(Work order)
Retype the records below exactly as they appear, but leave out any pictures.
Start of Data for processing
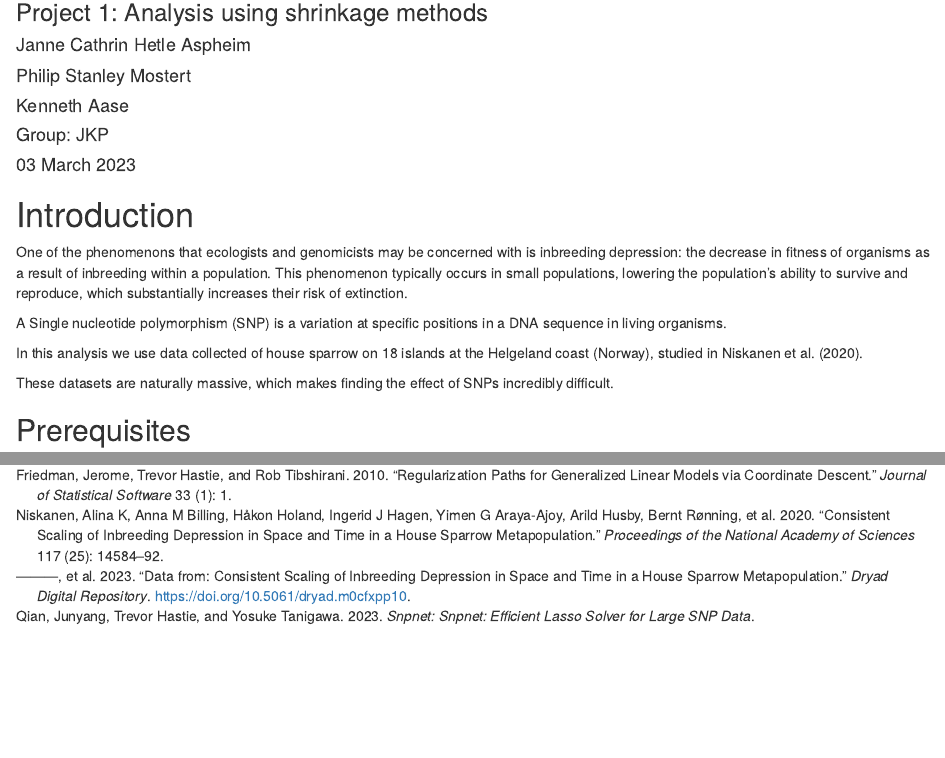
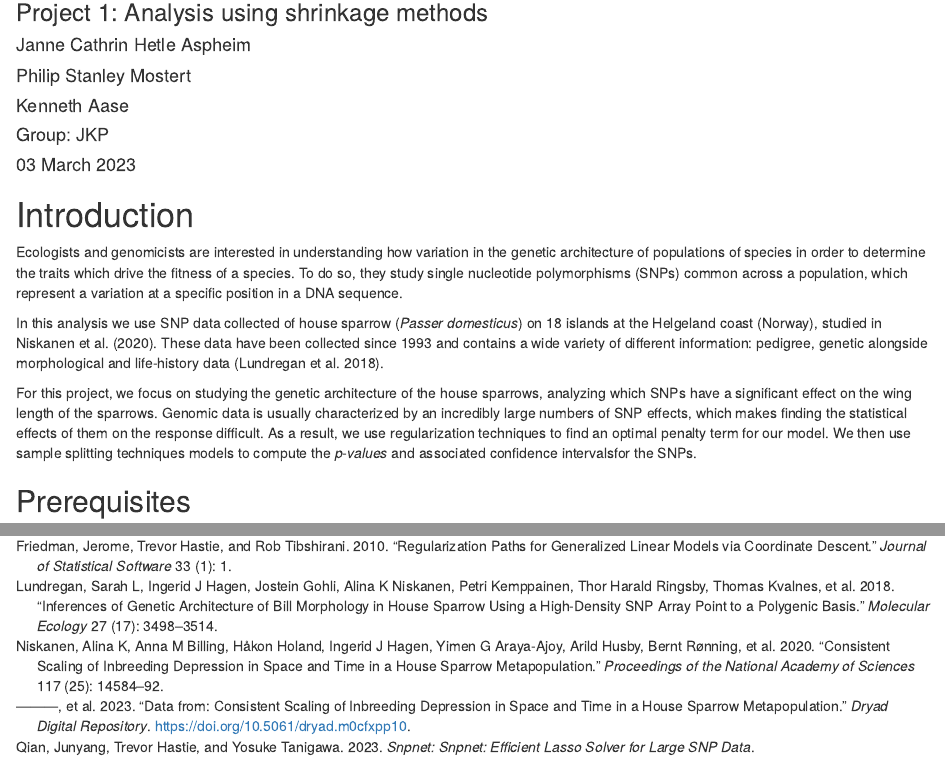
Before and after one commit to PhilipMostert/MA8701_JKP, an R Markdown document (snpnet.Rmd): the page in a window 1100 px wide, from 130 px down, and a second part further down, joined at a grey line. Rendered offline with R 4.5, knitr and Pandoc, with nearby package versions.

Commit message:
Update introduction

```diff
--- a/Bibliography.bib
+++ b/Bibliography.bib
@@ -34,3 +34,13 @@
   year={2020},
   publisher={National Acad Sciences}
 }
+
+@article{lundregan2018inferences,
+  title={Inferences of genetic architecture of bill morphology in house sparrow using a high-density SNP array point to a polygenic basis}, author={Lundregan, Sarah L and Hagen, Ingerid J and Gohli, Jostein and Niskanen, Alina K and Kemppainen, Petri and Ringsby, Thor Harald and Kvalnes, Thomas and P{\"a}rn, Henrik and R{\o}nning, Bernt and Holand, H{\aa}kon and others},
+  journal={Molecular ecology},
+  volume={27},
+  number={17},
+  pages={3498--3514},
+  year={2018},
+  publisher={Wiley Online Library}
+}
--- a/snpnet.Rmd
+++ b/snpnet.Rmd
@@ -18,13 +18,11 @@ knitr::opts_chunk$set(echo = TRUE, eval = FALSE)
 
 # Introduction
 
-One of the phenomenons that ecologists and genomicists may be concerned with is inbreeding depression: the decrease in fitness of organisms as a result of inbreeding within a population. This phenomenon typically occurs in small populations, lowering the population's ability to survive and reproduce, which substantially increases their risk of extinction.
+Ecologists and genomicists are interested in understanding how variation in the genetic architecture of populations of species in order to determine the traits which drive the fitness of a species. To do so, they study single nucleotide polymorphisms (SNPs) common across a population, which represent a variation at a specific position in a DNA sequence.
 
-A Single nucleotide polymorphism (SNP) is a variation at specific positions in a DNA sequence in living organisms.
+In this analysis we use SNP data collected of house sparrow (*Passer domesticus*) on 18 islands at the Helgeland coast (Norway), studied in @niskanen2020consistent. These data have been collected since 1993 and contains a wide variety of different information: pedigree, genetic alongside morphological and life-history data [@lundregan2018inferences].
 
-In this analysis we use data collected of house sparrow on 18 islands at the Helgeland coast (Norway), studied in @niskanen2020consistent.
-
-These datasets are naturally massive, which makes finding the effect of SNPs incredibly difficult.
+For this project, we focus on studying the genetic architecture of the house sparrows, analyzing which SNPs have a significant effect on the wing length of the sparrows. Genomic data is usually characterized by an incredibly large numbers of SNP effects, which makes finding the statistical effects of them on the response difficult. As a result, we use regularization techniques to find an optimal penalty term for our model. We then use sample splitting techniques models to compute the *p-values* and associated confidence intervalsfor the SNPs.
 
 ## Prerequisites
 
```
End of Data for processing
(Response)
Before and after one commit to PhilipMostert/MA8701_JKP, an R Markdown document (snpnet.Rmd): the page in a window 1100 px wide, from 130 px down, and a second part further down, joined at a grey line. Rendered offline with R 4.5, knitr and Pandoc, with nearby package versions.

Commit message:
Update introduction

```diff
--- a/Bibliography.bib
+++ b/Bibliography.bib
@@ -34,3 +34,13 @@
   year={2020},
   publisher={National Acad Sciences}
 }
+
+@article{lundregan2018inferences,
+  title={Inferences of genetic architecture of bill morphology in house sparrow using a high-density SNP array point to a polygenic basis}, author={Lundregan, Sarah L and Hagen, Ingerid J and Gohli, Jostein and Niskanen, Alina K and Kemppainen, Petri and Ringsby, Thor Harald and Kvalnes, Thomas and P{\"a}rn, Henrik and R{\o}nning, Bernt and Holand, H{\aa}kon and others},
+  journal={Molecular ecology},
+  volume={27},
+  number={17},
+  pages={3498--3514},
+  year={2018},
+  publisher={Wiley Online Library}
+}
--- a/snpnet.Rmd
+++ b/snpnet.Rmd
@@ -18,13 +18,11 @@ knitr::opts_chunk$set(echo = TRUE, eval = FALSE)
 
 # Introduction
 
-One of the phenomenons that ecologists and genomicists may be concerned with is inbreeding depression: the decrease in fitness of organisms as a result of inbreeding within a population. This phenomenon typically occurs in small populations, lowering the population's ability to survive and reproduce, which substantially increases their risk of extinction.
+Ecologists and genomicists are interested in understanding how variation in the genetic architecture of populations of species in order to determine the traits which drive the fitness of a species. To do so, they study single nucleotide polymorphisms (SNPs) common across a population, which represent a variation at a specific position in a DNA sequence.
 
-A Single nucleotide polymorphism (SNP) is a variation at specific positions in a DNA sequence in living organisms.
+In this analysis we use SNP data collected of house sparrow (*Passer domesticus*) on 18 islands at the Helgeland coast (Norway), studied in @niskanen2020consistent. These data have been collected since 1993 and contains a wide variety of different information: pedigree, genetic alongside morphological and life-history data [@lundregan2018inferences].
 
-In this analysis we use data collected of house sparrow on 18 islands at the Helgeland coast (Norway), studied in @niskanen2020consistent.
-
-These datasets are naturally massive, which makes finding the effect of SNPs incredibly difficult.
+For this project, we focus on studying the genetic architecture of the house sparrows, analyzing which SNPs have a significant effect on the wing length of the sparrows. Genomic data is usually characterized by an incredibly large numbers of SNP effects, which makes finding the statistical effects of them on the response difficult. As a result, we use regularization techniques to find an optimal penalty term for our model. We then use sample splitting techniques models to compute the *p-values* and associated confidence intervalsfor the SNPs.
 
 ## Prerequisites
 
```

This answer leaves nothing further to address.